Despite a dramatic increase in the number of broadband users over the last eight years, wide gaps remain in how the internet is being used among poor and rich households. According to an analysis conducted by the Pew Research Center’s Internet & American Life Projects, the internet and related technologies remain much more pervasive for high-income earners than other groups of Americans. After controlling for a number of characteristics, like community types, race, age and education, the report found income was the biggest determinant for email and internet use.
By analyzing information from three data sets compiled from January to September of this year, Pew researchers found that US households earning more than $75,000 per year are more likely to have broadband at home, own multiple internet-ready devises, participate in various forms of e-commerce and rely on online news sources.
“In many cases, the most noticeable difference in online engagement between various income groups relates to their intensity of use,” the report said. “Some 86% of internet users in higher-income households go online daily, compared with 54% in the lowest income bracket.”
“[T]he percentage differences are really striking with double digit differences in many categories among the income groups. And this is even with the increase in broadband access,” report author Jim Jansen said in email correspondence. “So, even with the increase broadband penetration, there are still differences among internet usage.”
Areas with some of the widest discrepancy among high-income and low-income groups include using the internet for news and health information, online banking and going online to buy a product. Wide differences exist for those two groups in laptop ownership (41 percent gap) and desktop ownership (37 percent gap) as well. Cell phones, meanwhile, remain relatively ubiquitous across income levels with penetration rates above 75% for all groups.
When looking at what part certain demographic or geographic characteristics play in use of the internet, researchers found that differences in gender, race and education level had no practical impact compared to income level. Slight differences were seen by those living in urban versus rural areas, as well as those older American. The difference between age groups and usage is exacerbated for those high-income earners who are 45-55 and 65-73 compared to lower-income households. Still, these differences were slight compared to the role income plays in adoption, the report stressed.
When looking at household earners above $150,000 analysis reveals even more of a disparity in how pervasive email and internet use are in America. The report said technology “saturates” the lives of affluent Americans, finding 96 percent of households in this group use the internet or email. Nine in ten (89%) of the high-income internet users have searched online for maps or directions, 86% have researched a product online, and 82% get a portion of their news online.

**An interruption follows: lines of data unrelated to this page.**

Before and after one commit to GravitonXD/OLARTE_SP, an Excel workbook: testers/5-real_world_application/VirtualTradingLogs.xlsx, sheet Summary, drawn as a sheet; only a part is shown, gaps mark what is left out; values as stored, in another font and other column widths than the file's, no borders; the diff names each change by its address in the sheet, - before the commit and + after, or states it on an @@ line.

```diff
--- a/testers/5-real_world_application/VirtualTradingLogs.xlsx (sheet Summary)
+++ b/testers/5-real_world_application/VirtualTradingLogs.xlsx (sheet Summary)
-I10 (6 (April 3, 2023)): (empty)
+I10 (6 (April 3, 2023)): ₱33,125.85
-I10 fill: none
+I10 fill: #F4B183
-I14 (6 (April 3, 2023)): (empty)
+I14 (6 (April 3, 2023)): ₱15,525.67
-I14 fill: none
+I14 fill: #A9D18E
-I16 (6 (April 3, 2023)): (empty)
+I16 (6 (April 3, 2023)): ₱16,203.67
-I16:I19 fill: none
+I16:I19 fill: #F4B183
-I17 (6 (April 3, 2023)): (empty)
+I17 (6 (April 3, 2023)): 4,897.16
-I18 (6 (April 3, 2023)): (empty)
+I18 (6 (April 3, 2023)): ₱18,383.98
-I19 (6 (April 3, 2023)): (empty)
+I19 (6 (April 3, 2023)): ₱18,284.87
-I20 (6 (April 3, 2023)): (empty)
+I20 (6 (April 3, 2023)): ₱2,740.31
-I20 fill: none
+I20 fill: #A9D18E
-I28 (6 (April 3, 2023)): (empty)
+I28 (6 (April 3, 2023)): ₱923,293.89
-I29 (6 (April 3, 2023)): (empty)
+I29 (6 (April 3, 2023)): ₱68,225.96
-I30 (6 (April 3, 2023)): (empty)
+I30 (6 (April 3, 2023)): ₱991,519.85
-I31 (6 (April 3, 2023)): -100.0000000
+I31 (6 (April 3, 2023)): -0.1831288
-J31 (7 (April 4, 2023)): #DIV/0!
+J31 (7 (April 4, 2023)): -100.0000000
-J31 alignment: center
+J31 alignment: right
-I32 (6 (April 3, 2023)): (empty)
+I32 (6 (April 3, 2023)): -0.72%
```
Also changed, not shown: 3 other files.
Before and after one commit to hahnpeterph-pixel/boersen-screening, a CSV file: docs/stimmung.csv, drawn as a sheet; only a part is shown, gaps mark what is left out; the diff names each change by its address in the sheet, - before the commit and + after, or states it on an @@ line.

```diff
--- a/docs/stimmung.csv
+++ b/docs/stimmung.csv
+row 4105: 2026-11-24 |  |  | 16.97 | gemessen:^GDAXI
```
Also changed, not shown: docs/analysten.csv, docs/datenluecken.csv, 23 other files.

Earlier this month the Department of Commerce’s Economics and Statistics Administration (ESA) and National Telecommunications and Information Administration (NTIA) released a report looking at internet usage across 54,000 households in 2009. The NTIA report focused more closely on broadband use, finding a seven-fold increase in the amount of adoption from 2001 to 2009. The report also found that income was a strong determinant, though it stressed that many factors contribute to the nation’s seven-out-of-ten internet adoption rate.